My second conclusion is more about what this means to you as a PE teacher and how you deal with disengaged students. I can’t help feel that often, when something is too difficult, we choose an easy option. As a PE teacher said to me not too long ago:
Team games are too difficult, especially for girls, so let’s just give them something that they can do. As long as they are moving then that’s enough?
BUT IS IT ENOUGH?
Team invasion games are difficult and you can put in a lot of effort for not very much return. They are prime sites for experiencing negative feelings, including feelings of incompetence, especially when taught in a way that glorifies skill development, scoring and winning at all costs. I can see why in contexts like this, students can become disengaged from games and PE. Herein lies the challenge for PE teachers. How should team invasion games be taught so that all students can be successful? In my article, I make the suggestion that PE teachers should consider alternative approaches such as Teaching Games for Understanding (TGFU) for the development of positive learning experiences in PE. I don’t wish to be prescriptive about how PE should be taught and I know that many teachers have adopted this approach already. However, I do think that there are some principles associated with TGfU that are worthy of further exploration. For example: the development of off-the-ball skill and decision-making, offering a meaningful and contextual rationale for each task, promoting a broader concept of ability (teaching/evaluating/praising social, cognitive and emotional skills), accepting mistakes as part of learning (developing patience and resilience), collaborative problem solving and so on. Not only would this exploration provide a more in-depth understanding of the pedagogical factors that contribute to student learning in games, but also the affective outcomes associated with positive and successful learning in games – something that is critical in a context where the promotion of student health and wellbeing is so important.
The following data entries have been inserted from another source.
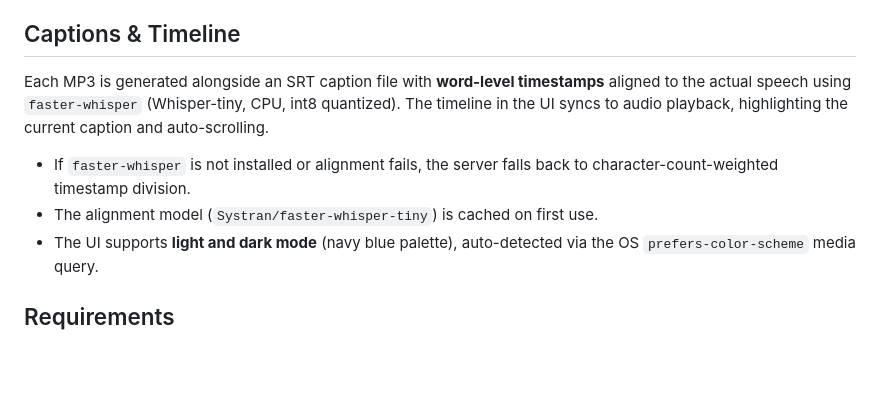
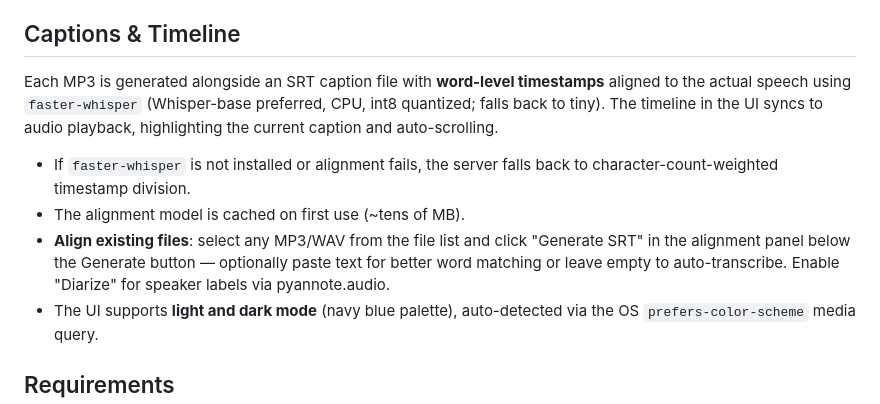
Before and after one commit to Davesoul/free-tts, a Markdown page: README.md, the part around the change. Drawn GitHub-style; blank space fills up the shorter version.

```diff
--- a/README.md
+++ b/README.md
@@ -49,10 +49,11 @@ Kokoro ships several voices. Run `python tts.py --list-voices` to see the full s
 
 ## Captions & Timeline
 
-Each MP3 is generated alongside an SRT caption file with **word-level timestamps** aligned to the actual speech using `faster-whisper` (Whisper-tiny, CPU, int8 quantized). The timeline in the UI syncs to audio playback, highlighting the current caption and auto-scrolling.
+Each MP3 is generated alongside an SRT caption file with **word-level timestamps** aligned to the actual speech using `faster-whisper` (Whisper-base preferred, CPU, int8 quantized; falls back to tiny). The timeline in the UI syncs to audio playback, highlighting the current caption and auto-scrolling.
 
 - If `faster-whisper` is not installed or alignment fails, the server falls back to character-count-weighted timestamp division.
-- The alignment model (`Systran/faster-whisper-tiny`) is cached on first use.
+- The alignment model is cached on first use (~tens of MB).
+- **Align existing files**: select any MP3/WAV from the file list and click "Generate SRT" in the alignment panel below the Generate button — optionally paste text for better word matching or leave empty to auto-transcribe. Enable "Diarize" for speaker labels via pyannote.audio.
 - The UI supports **light and dark mode** (navy blue palette), auto-detected via the OS `prefers-color-scheme` media query.
 
 ## Requirements
```
Also changed, not shown: docs/03_api_reference.md (+52 -6 lines), docs/04_architecture.md (+6 -3 lines).
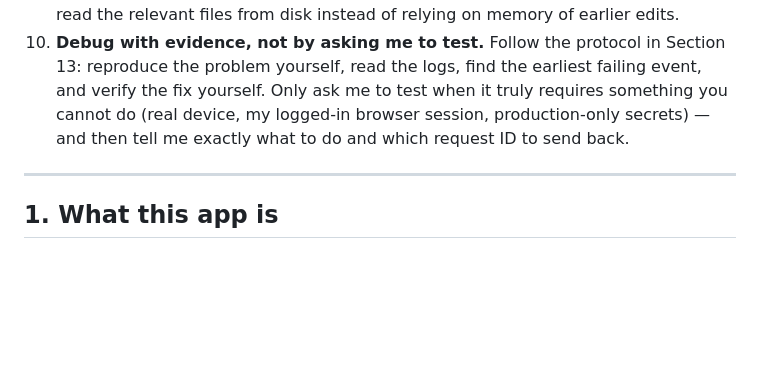
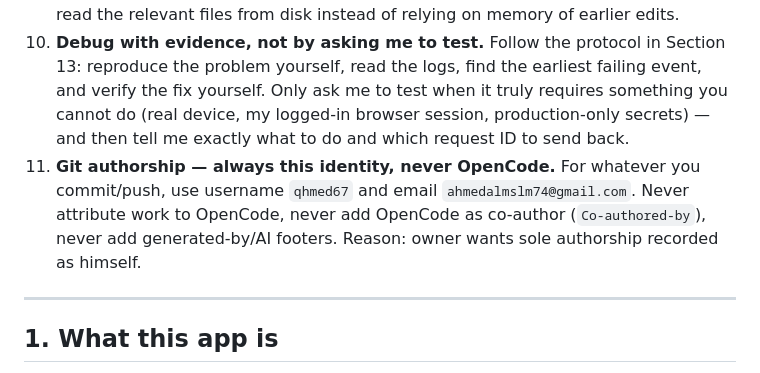
Before and after one commit to qhmed67/kinetech, a Markdown page: AGENTS.md, the part around the change. GitHub-like rendering; blank space fills up the shorter version.

Commit message:
docs(agents): lock git authorship to owner identity

```diff
--- a/AGENTS.md
+++ b/AGENTS.md
@@ -18,6 +18,7 @@ Anything marked `TODO` has NOT been verified yet — do not rely on it until it
 8. **If you broke something:** run `git status` and `git diff`, revert your own changes, then retry with a smaller change. Don't "patch over" a mess.
 9. **Don't trust old context.** If this session has been long or confusing, say so and re-read the relevant files from disk instead of relying on memory of earlier edits.
 10. **Debug with evidence, not by asking me to test.** Follow the protocol in Section 13: reproduce the problem yourself, read the logs, find the earliest failing event, and verify the fix yourself. Only ask me to test when it truly requires something you cannot do (real device, my logged-in browser session, production-only secrets) — and then tell me exactly what to do and which request ID to send back.
+11. **Git authorship — always this identity, never OpenCode.** For whatever you commit/push, use username `qhmed67` and email `ahmedalmslm74@gmail.com`. Never attribute work to OpenCode, never add OpenCode as co-author (`Co-authored-by`), never add generated-by/AI footers. Reason: owner wants sole authorship recorded as himself.
 
 ---
 
```
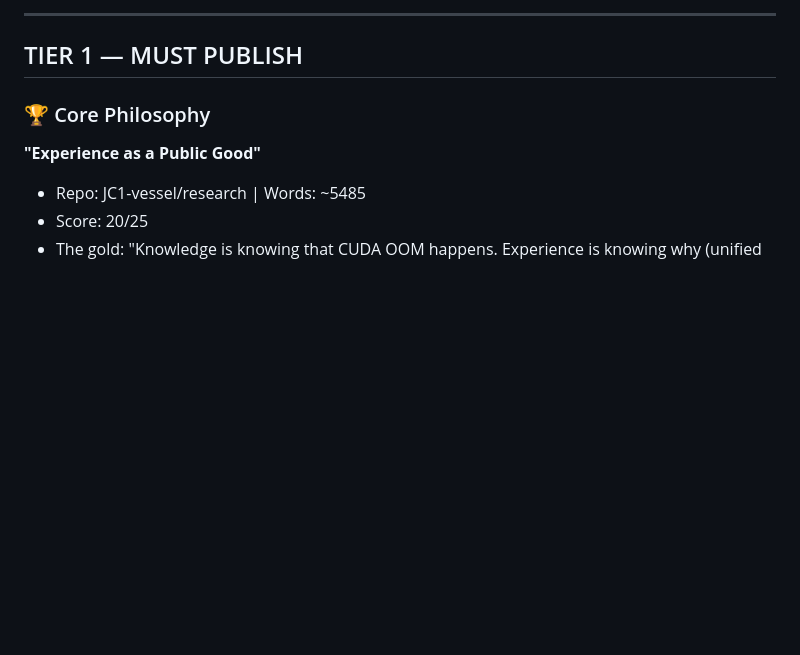
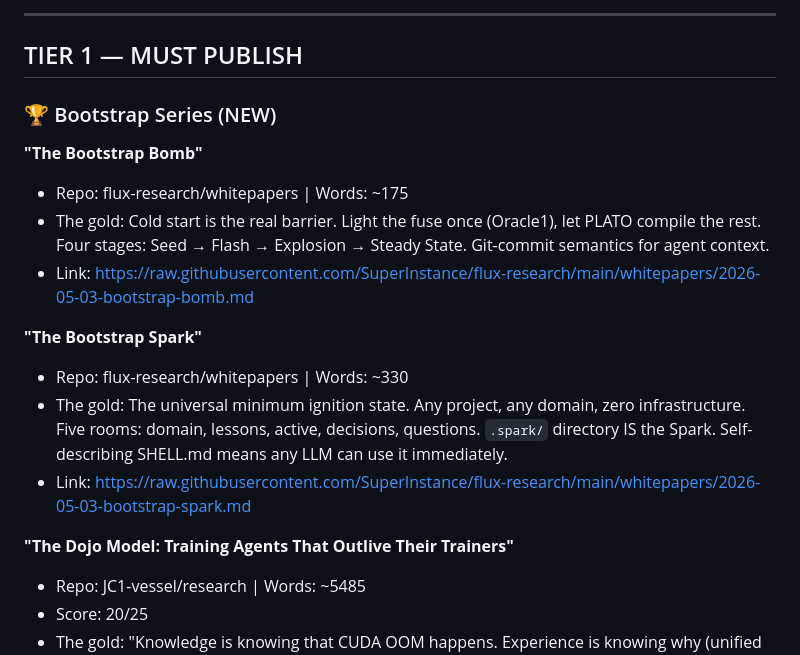
Before and after one commit to SuperInstance/purplepincher, a Markdown page: papers-index.md, the part around the change. GitHub-like rendering; blank space fills up the shorter version.

Commit message:
feat: add Bootstrap Bomb + Spark to tier1 papers

```diff
--- a/papers-index.md
+++ b/papers-index.md
@@ -12,9 +12,19 @@ These are the papers that survived the cut. We read 697 across the fleet. These
 
 ## TIER 1 — MUST PUBLISH
 
-### 🏆 Core Philosophy
+### 🏆 Bootstrap Series (NEW)
 
-**"Experience as a Public Good"**
+**"The Bootstrap Bomb"**
+- Repo: flux-research/whitepapers | Words: ~175
+- The gold: Cold start is the real barrier. Light the fuse once (Oracle1), let PLATO compile the rest. Four stages: Seed → Flash → Explosion → Steady State. Git-commit semantics for agent context.
+- Link: https://raw.githubusercontent.com/SuperInstance/flux-research/main/whitepapers/2026-05-03-bootstrap-bomb.md
+
+**"The Bootstrap Spark"**
+- Repo: flux-research/whitepapers | Words: ~330
+- The gold: The universal minimum ignition state. Any project, any domain, zero infrastructure. Five rooms: domain, lessons, active, decisions, questions. `.spark/` directory IS the Spark. Self-describing SHELL.md means any LLM can use it immediately.
+- Link: https://raw.githubusercontent.com/SuperInstance/flux-research/main/whitepapers/2026-05-03-bootstrap-spark.md
+
+**"The Dojo Model: Training Agents That Outlive Their Trainers"**
 - Repo: JC1-vessel/research | Words: ~5485
 - Score: 20/25
 - The gold: "Knowledge is knowing that CUDA OOM happens. Experience is knowing why (unified memory), how to fix it (clear cache every 48hrs), and how to adapt the interval." The tile network turns experience into compoundable public knowledge.
```
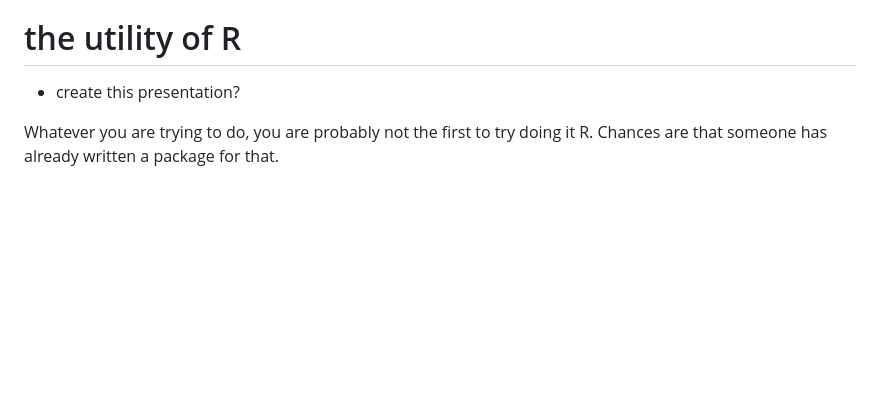
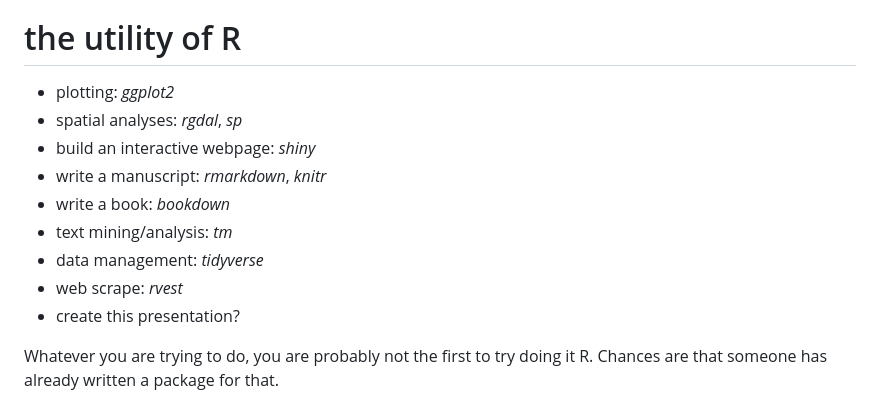
Before and after one commit to SOS598-RDM/deprecated-rdm-meet-R, a Markdown page: meet_R.md, the part around the change. Rendered like a GitHub page; blank space fills up the shorter version.

Commit message:
updates to presentation materials

```diff
--- a/meet_R.md
+++ b/meet_R.md
@@ -122,7 +122,15 @@ class: small-code
 the utility of R
 ========================================================
 
-- create this presentation?
+* plotting: _ggplot2_
+* spatial analyses: _rgdal_, _sp_
+* build an interactive webpage: _shiny_
+* write a manuscript: _rmarkdown_, _knitr_
+* write a book: _bookdown_
+* text mining/analysis: _tm_
+* data management: _tidyverse_
+* web scrape: _rvest_
+* create this presentation?
 
 Whatever you are trying to do, you are probably not the first to try doing it R. Chances are that someone has already written a package for that.
 
```
Also changed, not shown: meet_R-figure/unnamed-chunk-1-1.png, 1 other file.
Gray, S., Sproule, J. and Wang, C.K.J. (2008) Pupils’ perceptions of and experiences, in team invasion games: A case study of a Scottish secondary school and its three feeder primary schools European Journal of Physical Education, 4 (2), 179-201.